Data items:

★ ★ ★

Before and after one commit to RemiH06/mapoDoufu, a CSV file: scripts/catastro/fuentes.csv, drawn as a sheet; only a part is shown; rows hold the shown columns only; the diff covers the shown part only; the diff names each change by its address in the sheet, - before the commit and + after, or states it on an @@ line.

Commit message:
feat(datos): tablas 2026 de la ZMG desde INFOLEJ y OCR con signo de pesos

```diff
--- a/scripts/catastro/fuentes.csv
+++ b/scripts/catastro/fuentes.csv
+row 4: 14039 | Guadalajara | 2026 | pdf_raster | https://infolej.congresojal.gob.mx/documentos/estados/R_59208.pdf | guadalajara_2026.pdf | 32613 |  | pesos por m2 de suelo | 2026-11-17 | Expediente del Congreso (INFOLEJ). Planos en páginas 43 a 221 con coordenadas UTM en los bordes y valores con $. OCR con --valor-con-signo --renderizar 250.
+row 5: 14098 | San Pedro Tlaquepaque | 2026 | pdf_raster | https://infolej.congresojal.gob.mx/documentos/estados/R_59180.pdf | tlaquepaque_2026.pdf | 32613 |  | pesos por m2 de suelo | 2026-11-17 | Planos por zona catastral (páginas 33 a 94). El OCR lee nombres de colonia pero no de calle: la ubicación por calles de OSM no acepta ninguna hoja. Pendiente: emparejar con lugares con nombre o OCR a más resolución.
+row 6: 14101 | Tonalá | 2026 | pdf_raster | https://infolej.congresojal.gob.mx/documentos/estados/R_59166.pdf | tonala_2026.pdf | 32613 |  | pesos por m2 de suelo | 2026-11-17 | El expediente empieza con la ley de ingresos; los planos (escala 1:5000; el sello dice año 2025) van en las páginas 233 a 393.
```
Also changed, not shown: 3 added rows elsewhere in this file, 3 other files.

★ ★ ★

**Exercise**
Check each line of the records above, and copy those that hold the word "suelo".

**Solution for this problem**
+row 4: 14039 | Guadalajara | 2026 | pdf_raster | https://infolej.congresojal.gob.mx/documentos/estados/R_59208.pdf | guadalajara_2026.pdf | 32613 |  | pesos por m2 de suelo | 2026-11-17 | Expediente del Congreso (INFOLEJ). Planos en páginas 43 a 221 con coordenadas UTM en los bordes y valores con $. OCR con --valor-con-signo --renderizar 250.
+row 5: 14098 | San Pedro Tlaquepaque | 2026 | pdf_raster | https://infolej.congresojal.gob.mx/documentos/estados/R_59180.pdf | tlaquepaque_2026.pdf | 32613 |  | pesos por m2 de suelo | 2026-11-17 | Planos por zona catastral (páginas 33 a 94). El OCR lee nombres de colonia pero no de calle: la ubicación por calles de OSM no acepta ninguna hoja. Pendiente: emparejar con lugares con nombre o OCR a más resolución.
+row 6: 14101 | Tonalá | 2026 | pdf_raster | https://infolej.congresojal.gob.mx/documentos/estados/R_59166.pdf | tonala_2026.pdf | 32613 |  | pesos por m2 de suelo | 2026-11-17 | El expediente empieza con la ley de ingresos; los planos (escala 1:5000; el sello dice año 2025) van en las páginas 233 a 393.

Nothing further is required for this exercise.